--- Brief ---
Among the entries below, find all lines that include "list" and copy them.

START Provided information

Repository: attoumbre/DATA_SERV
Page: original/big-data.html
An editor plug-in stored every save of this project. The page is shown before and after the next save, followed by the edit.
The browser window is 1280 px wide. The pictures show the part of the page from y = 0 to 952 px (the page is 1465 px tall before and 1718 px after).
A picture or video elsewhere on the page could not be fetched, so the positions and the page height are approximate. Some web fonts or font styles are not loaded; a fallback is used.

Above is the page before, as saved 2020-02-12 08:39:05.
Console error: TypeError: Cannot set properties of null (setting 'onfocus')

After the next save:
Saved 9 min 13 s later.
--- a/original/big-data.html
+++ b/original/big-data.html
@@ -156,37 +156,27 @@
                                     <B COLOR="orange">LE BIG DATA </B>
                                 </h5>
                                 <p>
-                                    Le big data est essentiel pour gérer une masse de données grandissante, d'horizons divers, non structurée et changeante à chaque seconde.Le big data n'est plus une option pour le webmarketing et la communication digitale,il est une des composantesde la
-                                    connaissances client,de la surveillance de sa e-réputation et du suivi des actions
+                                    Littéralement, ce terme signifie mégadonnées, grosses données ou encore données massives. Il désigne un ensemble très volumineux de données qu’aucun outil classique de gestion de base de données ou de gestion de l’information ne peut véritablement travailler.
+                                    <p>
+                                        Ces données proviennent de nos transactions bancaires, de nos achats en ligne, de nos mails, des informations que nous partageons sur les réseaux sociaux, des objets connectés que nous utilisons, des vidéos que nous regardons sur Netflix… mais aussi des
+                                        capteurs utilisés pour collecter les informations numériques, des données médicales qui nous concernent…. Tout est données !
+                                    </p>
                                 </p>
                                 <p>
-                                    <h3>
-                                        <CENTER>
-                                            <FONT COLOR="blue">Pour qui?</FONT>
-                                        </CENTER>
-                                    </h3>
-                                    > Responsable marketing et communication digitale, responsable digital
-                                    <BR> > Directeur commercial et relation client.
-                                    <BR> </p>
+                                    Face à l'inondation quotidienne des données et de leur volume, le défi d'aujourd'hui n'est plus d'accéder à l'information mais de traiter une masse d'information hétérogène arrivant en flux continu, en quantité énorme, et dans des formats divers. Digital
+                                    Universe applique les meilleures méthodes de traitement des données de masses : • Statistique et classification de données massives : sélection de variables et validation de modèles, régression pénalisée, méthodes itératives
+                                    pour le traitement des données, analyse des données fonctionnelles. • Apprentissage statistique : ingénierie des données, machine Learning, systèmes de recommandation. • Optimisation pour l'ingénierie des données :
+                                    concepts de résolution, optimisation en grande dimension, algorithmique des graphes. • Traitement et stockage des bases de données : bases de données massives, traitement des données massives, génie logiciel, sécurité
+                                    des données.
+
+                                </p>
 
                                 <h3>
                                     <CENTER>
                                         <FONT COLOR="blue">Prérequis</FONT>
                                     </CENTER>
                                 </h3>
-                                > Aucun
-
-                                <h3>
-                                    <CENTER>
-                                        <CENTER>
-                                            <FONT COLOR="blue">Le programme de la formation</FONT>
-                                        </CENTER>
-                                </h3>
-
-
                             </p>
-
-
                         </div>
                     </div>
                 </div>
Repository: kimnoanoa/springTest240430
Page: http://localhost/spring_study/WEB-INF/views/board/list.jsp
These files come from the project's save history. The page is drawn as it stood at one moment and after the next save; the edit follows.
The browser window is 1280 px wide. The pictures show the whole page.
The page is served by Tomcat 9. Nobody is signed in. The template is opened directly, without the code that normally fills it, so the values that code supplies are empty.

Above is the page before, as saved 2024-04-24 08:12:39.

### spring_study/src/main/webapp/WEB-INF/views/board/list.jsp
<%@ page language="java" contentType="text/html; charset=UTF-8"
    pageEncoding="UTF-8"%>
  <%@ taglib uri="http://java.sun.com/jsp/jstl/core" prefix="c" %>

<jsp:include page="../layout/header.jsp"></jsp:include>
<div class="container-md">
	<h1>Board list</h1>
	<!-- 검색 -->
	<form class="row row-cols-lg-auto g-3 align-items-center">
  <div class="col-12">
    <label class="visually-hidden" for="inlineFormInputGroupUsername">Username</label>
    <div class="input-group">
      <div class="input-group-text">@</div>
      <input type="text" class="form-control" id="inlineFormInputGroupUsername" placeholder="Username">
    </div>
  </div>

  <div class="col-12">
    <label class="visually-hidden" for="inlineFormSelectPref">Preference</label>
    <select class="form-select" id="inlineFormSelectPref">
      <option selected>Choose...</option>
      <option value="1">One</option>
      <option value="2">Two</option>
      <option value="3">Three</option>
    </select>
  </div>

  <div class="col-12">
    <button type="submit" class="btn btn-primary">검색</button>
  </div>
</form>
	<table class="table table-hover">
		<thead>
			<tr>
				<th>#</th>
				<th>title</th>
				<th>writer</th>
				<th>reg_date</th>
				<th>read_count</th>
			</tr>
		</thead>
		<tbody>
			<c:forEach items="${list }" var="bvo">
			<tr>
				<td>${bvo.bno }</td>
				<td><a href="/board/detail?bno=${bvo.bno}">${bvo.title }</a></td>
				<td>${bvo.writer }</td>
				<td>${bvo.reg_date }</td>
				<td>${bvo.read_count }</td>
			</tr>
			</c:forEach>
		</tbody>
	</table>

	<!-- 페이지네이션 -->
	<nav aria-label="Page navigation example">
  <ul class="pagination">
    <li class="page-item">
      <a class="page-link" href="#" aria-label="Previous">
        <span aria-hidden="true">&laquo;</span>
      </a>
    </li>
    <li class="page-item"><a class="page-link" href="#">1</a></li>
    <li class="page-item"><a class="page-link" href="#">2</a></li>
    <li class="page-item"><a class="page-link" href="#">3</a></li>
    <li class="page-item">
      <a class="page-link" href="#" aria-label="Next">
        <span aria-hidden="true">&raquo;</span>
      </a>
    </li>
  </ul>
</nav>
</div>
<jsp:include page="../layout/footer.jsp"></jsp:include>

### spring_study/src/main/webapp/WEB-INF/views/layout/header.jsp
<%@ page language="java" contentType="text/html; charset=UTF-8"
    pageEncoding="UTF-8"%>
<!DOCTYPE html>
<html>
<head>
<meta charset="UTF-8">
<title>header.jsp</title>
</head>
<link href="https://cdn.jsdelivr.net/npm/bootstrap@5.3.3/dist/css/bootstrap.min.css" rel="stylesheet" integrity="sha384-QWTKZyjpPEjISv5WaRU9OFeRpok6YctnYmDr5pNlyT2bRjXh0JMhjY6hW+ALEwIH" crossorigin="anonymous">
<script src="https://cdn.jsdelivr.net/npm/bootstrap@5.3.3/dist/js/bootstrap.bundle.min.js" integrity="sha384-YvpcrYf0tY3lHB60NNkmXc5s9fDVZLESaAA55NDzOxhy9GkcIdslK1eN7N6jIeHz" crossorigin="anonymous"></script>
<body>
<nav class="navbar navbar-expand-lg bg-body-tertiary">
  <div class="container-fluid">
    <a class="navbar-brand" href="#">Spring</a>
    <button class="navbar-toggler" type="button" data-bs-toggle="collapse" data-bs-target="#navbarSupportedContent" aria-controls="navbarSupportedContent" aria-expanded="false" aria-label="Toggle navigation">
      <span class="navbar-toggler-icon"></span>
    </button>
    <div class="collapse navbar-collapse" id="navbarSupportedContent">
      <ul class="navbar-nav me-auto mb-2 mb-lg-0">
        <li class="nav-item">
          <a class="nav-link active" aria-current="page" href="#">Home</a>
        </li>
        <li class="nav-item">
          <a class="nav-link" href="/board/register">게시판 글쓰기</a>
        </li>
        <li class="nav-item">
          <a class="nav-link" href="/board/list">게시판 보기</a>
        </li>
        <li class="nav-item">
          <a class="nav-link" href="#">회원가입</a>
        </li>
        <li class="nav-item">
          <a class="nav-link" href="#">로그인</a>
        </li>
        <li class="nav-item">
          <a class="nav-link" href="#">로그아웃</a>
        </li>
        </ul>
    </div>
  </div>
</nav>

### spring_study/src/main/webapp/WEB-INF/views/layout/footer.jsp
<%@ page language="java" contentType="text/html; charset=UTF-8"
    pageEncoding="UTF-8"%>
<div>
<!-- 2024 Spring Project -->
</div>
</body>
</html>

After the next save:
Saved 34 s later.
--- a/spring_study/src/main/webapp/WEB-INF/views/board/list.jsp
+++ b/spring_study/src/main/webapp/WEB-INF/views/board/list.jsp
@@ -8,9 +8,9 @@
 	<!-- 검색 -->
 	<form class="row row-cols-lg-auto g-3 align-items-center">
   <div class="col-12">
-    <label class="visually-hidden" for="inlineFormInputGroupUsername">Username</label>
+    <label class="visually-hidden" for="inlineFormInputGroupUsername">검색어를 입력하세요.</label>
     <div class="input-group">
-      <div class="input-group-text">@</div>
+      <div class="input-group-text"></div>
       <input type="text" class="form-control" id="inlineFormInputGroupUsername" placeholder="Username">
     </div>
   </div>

END Provided information

--- Answer box ---
Page: http://localhost/spring_study/WEB-INF/views/board/list.jsp
### spring_study/src/main/webapp/WEB-INF/views/board/list.jsp
	<h1>Board list</h1>
			<c:forEach items="${list }" var="bvo">
          <a class="nav-link" href="/board/list">게시판 보기</a>
--- a/spring_study/src/main/webapp/WEB-INF/views/board/list.jsp
+++ b/spring_study/src/main/webapp/WEB-INF/views/board/list.jsp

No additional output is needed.